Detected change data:
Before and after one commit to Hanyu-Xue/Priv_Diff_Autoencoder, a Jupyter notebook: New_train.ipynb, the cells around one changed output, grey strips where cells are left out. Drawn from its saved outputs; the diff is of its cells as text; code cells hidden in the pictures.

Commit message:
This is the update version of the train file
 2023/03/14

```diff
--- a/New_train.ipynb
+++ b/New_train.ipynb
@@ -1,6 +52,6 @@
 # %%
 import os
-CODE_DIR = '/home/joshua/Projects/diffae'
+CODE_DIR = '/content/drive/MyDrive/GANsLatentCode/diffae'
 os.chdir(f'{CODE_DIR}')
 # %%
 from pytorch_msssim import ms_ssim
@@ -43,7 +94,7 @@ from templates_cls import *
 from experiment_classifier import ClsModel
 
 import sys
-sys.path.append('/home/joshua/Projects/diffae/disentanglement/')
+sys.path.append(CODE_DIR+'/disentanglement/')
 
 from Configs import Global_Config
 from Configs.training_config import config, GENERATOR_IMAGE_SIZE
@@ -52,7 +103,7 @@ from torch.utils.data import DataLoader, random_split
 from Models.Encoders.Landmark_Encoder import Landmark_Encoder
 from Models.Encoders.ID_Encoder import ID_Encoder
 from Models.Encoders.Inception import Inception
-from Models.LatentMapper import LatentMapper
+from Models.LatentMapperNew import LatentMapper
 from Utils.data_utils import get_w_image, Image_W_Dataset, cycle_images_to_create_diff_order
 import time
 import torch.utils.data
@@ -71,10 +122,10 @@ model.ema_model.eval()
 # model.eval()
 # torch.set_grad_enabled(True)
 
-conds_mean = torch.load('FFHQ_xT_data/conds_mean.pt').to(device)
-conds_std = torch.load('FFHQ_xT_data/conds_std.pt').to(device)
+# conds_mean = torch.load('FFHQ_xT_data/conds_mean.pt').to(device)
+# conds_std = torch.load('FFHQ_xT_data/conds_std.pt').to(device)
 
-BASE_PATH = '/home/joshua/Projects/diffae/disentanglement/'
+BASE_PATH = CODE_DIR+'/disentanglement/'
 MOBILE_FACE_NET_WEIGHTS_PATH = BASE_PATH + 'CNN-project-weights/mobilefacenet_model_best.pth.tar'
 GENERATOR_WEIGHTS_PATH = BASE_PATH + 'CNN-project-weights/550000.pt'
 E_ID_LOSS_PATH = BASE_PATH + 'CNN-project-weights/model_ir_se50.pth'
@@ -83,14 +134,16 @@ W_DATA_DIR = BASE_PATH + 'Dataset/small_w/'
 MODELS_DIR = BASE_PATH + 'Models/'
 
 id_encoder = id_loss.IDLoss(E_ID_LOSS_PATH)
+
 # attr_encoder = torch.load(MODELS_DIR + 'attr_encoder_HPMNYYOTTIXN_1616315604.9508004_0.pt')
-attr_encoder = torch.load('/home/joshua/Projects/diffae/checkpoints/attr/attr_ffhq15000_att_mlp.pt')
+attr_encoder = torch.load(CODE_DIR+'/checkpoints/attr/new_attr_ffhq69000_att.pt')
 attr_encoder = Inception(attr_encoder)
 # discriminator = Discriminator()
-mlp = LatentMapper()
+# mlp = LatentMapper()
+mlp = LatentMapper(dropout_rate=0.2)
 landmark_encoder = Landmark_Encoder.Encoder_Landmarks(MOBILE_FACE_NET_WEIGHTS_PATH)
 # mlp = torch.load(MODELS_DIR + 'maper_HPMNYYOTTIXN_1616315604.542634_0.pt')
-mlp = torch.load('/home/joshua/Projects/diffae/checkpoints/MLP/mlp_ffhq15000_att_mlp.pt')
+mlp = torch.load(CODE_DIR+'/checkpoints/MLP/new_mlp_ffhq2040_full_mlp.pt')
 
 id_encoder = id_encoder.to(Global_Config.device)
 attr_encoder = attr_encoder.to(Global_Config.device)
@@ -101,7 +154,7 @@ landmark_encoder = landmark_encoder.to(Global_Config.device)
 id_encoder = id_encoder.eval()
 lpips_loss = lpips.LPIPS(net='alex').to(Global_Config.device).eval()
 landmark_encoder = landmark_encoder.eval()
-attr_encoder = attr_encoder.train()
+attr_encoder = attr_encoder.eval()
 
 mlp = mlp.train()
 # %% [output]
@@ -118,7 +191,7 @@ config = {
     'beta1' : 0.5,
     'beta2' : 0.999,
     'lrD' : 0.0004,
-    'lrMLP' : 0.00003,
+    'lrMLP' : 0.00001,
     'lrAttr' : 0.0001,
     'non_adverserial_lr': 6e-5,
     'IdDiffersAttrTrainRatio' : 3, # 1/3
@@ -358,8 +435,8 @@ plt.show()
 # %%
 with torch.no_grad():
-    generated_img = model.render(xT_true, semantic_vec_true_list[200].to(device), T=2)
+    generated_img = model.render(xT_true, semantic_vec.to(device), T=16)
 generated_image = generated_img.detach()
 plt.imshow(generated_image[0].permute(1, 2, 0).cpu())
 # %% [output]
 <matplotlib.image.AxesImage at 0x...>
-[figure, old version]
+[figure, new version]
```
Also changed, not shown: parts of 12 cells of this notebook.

BRIEF: From the records above, return each line that has the string "ipynb".

RESPONSE BOX:
Before and after one commit to Hanyu-Xue/Priv_Diff_Autoencoder, a Jupyter notebook: New_train.ipynb, the cells around one changed output, grey strips where cells are left out. Drawn from its saved outputs; the diff is of its cells as text; code cells hidden in the pictures.
--- a/New_train.ipynb
+++ b/New_train.ipynb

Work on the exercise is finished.